Task prompt: Copy each line in the data that includes the word "instead".

________________________________________

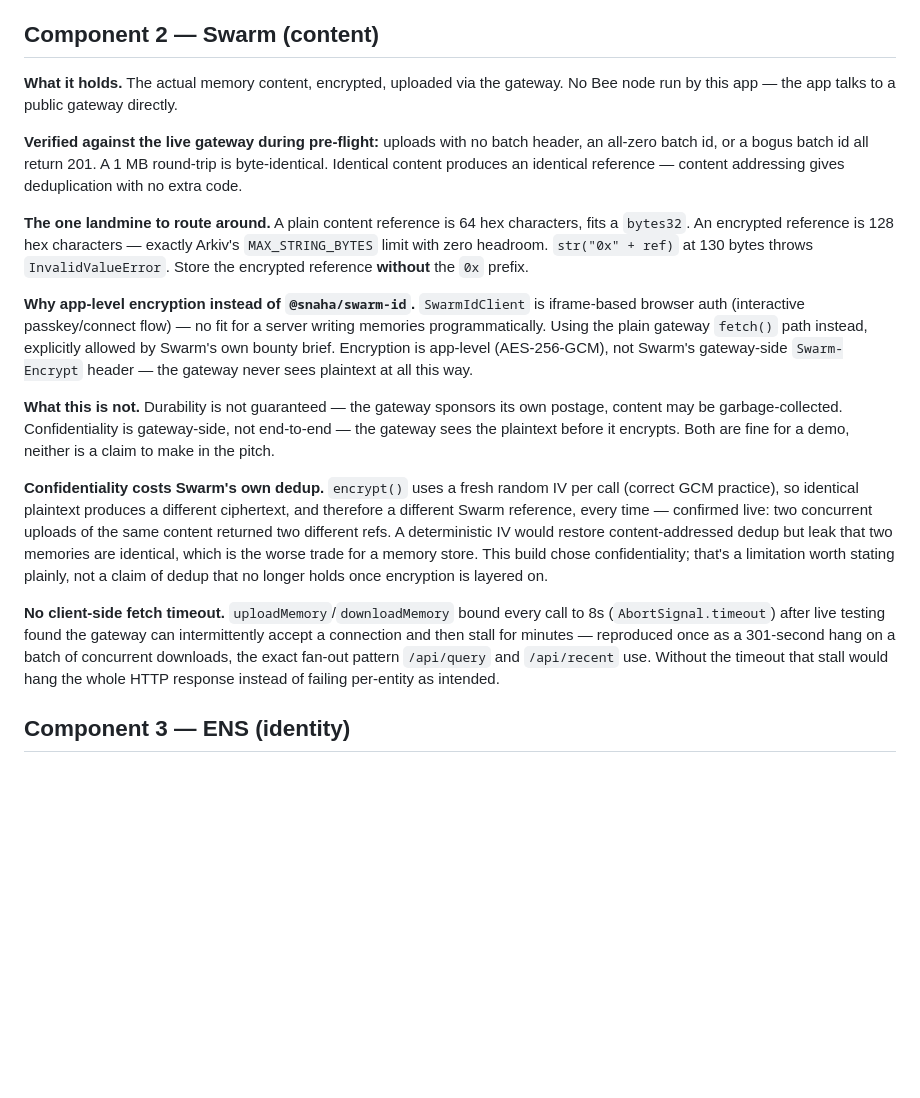
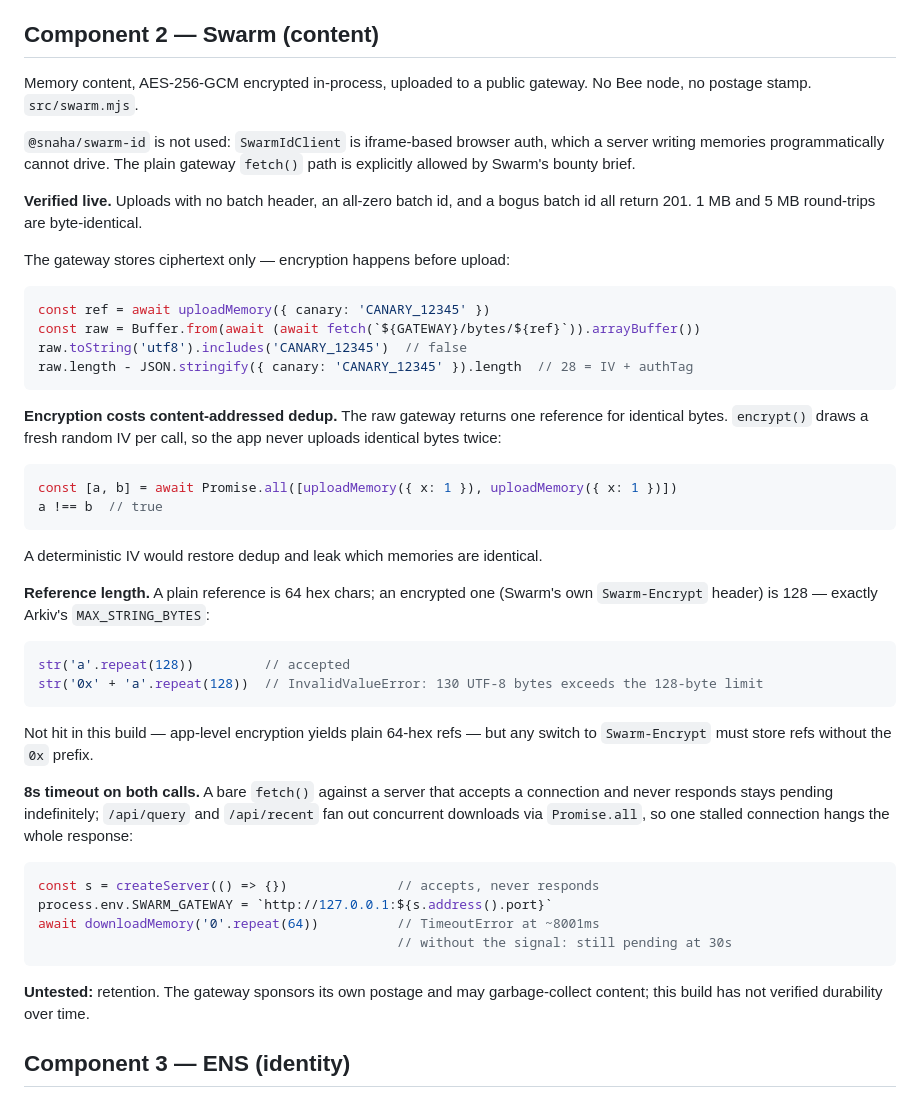
Before and after one commit to LevRoz630/agent-memory-mesh, a Markdown page: NOTES.md, the part around the change. Rendered like a GitHub page; blank space fills up the shorter version.

Commit message:
Correct a false confidentiality claim and trim the Swarm section to verified facts
Re-verified every Swarm claim live. "Confidentiality is gateway-side, not
end-to-end — the gateway sees the plaintext before it encrypts" was false and
contradicted a correct claim 15 lines above it: the app encrypts in-process
before upload, so the gateway only ever stores ciphertext (verified with a
canary string absent from the stored bytes). It was a stale leftover from when
Swarm-Encrypt was the plan.

Also: qualified the dedup claim (true of the raw gateway, false of this app's
path once a random IV is in play — both now stated, previously they read as a
contradiction), and replaced the unreproducible "301-second hang" anecdote with
the deterministic stall-server repro that actually demonstrates the timeout fix.
Cut commentary and restatement throughout; each claim now carries one minimal
example instead of prose.

Co-Authored-By: Claude Opus 5 (1M context) <noreply@anthropic.com>
Claude-Session: https://claude.ai/code/session_01TdgTK6C43sxjWy75CYJqvg

````diff
--- a/NOTES.md
+++ b/NOTES.md
@@ -144,44 +144,60 @@ the brief.
 
 ## Component 2 — Swarm (content)
 
-**What it holds.** The actual memory content, encrypted, uploaded via the gateway. No Bee
-node run by this app — the app talks to a public gateway directly.
+Memory content, AES-256-GCM encrypted in-process, uploaded to a public gateway. No Bee node,
+no postage stamp. `src/swarm.mjs`.
 
-**Verified against the live gateway during pre-flight:** uploads with no batch header, an
-all-zero batch id, or a bogus batch id all return 201. A 1 MB round-trip is byte-identical.
-Identical content produces an identical reference — content addressing gives deduplication
-with no extra code.
+`@snaha/swarm-id` is not used: `SwarmIdClient` is iframe-based browser auth, which a server
+writing memories programmatically cannot drive. The plain gateway `fetch()` path is
+explicitly allowed by Swarm's bounty brief.
 
-**The one landmine to route around.** A plain content reference is 64 hex characters, fits
-a `bytes32`. An encrypted reference is 128 hex characters — exactly Arkiv's `MAX_STRING_BYTES`
-limit with zero headroom. `str("0x" + ref)` at 130 bytes throws `InvalidValueError`. Store
-the encrypted reference **without** the `0x` prefix.
+**Verified live.** Uploads with no batch header, an all-zero batch id, and a bogus batch id
+all return 201. 1 MB and 5 MB round-trips are byte-identical.
 
-**Why app-level encryption instead of `@snaha/swarm-id`.** `SwarmIdClient` is iframe-based
-browser auth (interactive passkey/connect flow) — no fit for a server writing memories
-programmatically. Using the plain gateway `fetch()` path instead, explicitly allowed by
-Swarm's own bounty brief. Encryption is app-level (AES-256-GCM), not Swarm's gateway-side
-`Swarm-Encrypt` header — the gateway never sees plaintext at all this way.
+The gateway stores ciphertext only — encryption happens before upload:
 
-**What this is not.** Durability is not guaranteed — the gateway sponsors its own postage,
-content may be garbage-collected. Confidentiality is gateway-side, not end-to-end — the
-gateway sees the plaintext before it encrypts. Both are fine for a demo, neither is a claim
-to make in the pitch.
+```js
+const ref = await uploadMemory({ canary: 'CANARY_12345' })
+const raw = Buffer.from(await (await fetch(`${GATEWAY}/bytes/${ref}`)).arrayBuffer())
+raw.toString('utf8').includes('CANARY_12345')  // false
+raw.length - JSON.stringify({ canary: 'CANARY_12345' }).length  // 28 = IV + authTag
+```
 
-**Confidentiality costs Swarm's own dedup.** `encrypt()` uses a fresh random IV per call
-(correct GCM practice), so identical plaintext produces a different ciphertext, and
-therefore a different Swarm reference, every time — confirmed live: two concurrent uploads
-of the same content returned two different refs. A deterministic IV would restore
-content-addressed dedup but leak that two memories are identical, which is the worse trade
-for a memory store. This build chose confidentiality; that's a limitation worth stating
-plainly, not a claim of dedup that no longer holds once encryption is layered on.
+**Encryption costs content-addressed dedup.** The raw gateway returns one reference for
+identical bytes. `encrypt()` draws a fresh random IV per call, so the app never uploads
+identical bytes twice:
 
-**No client-side fetch timeout.** `uploadMemory`/`downloadMemory` bound every call to 8s
-(`AbortSignal.timeout`) after live testing found the gateway can intermittently accept a
-connection and then stall for minutes — reproduced once as a 301-second hang on a batch of
-concurrent downloads, the exact fan-out pattern `/api/query` and `/api/recent` use. Without
-the timeout that stall would hang the whole HTTP response instead of failing per-entity as
-intended.
+```js
+const [a, b] = await Promise.all([uploadMemory({ x: 1 }), uploadMemory({ x: 1 })])
+a !== b  // true
+```
+
+A deterministic IV would restore dedup and leak which memories are identical.
+
+**Reference length.** A plain reference is 64 hex chars; an encrypted one (Swarm's own
+`Swarm-Encrypt` header) is 128 — exactly Arkiv's `MAX_STRING_BYTES`:
+
+```js
+str('a'.repeat(128))         // accepted
+str('0x' + 'a'.repeat(128))  // InvalidValueError: 130 UTF-8 bytes exceeds the 128-byte limit
+```
+
+Not hit in this build — app-level encryption yields plain 64-hex refs — but any switch to
+`Swarm-Encrypt` must store refs without the `0x` prefix.
+
+**8s timeout on both calls.** A bare `fetch()` against a server that accepts a connection and
+never responds stays pending indefinitely; `/api/query` and `/api/recent` fan out concurrent
+downloads via `Promise.all`, so one stalled connection hangs the whole response:
+
+```js
+const s = createServer(() => {})              // accepts, never responds
+process.env.SWARM_GATEWAY = `http://127.0.0.1:${s.address().port}`
+await downloadMemory('0'.repeat(64))          // TimeoutError at ~8001ms
+                                              // without the signal: still pending at 30s
+```
+
+**Untested:** retention. The gateway sponsors its own postage and may garbage-collect
+content; this build has not verified durability over time.
 
 ## Component 3 — ENS (identity)
 
````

________________________________________

Answer for this exercise:
example instead of prose.
-**Why app-level encryption instead of `@snaha/swarm-id`.** `SwarmIdClient` is iframe-based
-programmatically. Using the plain gateway `fetch()` path instead, explicitly allowed by
-the timeout that stall would hang the whole HTTP response instead of failing per-entity as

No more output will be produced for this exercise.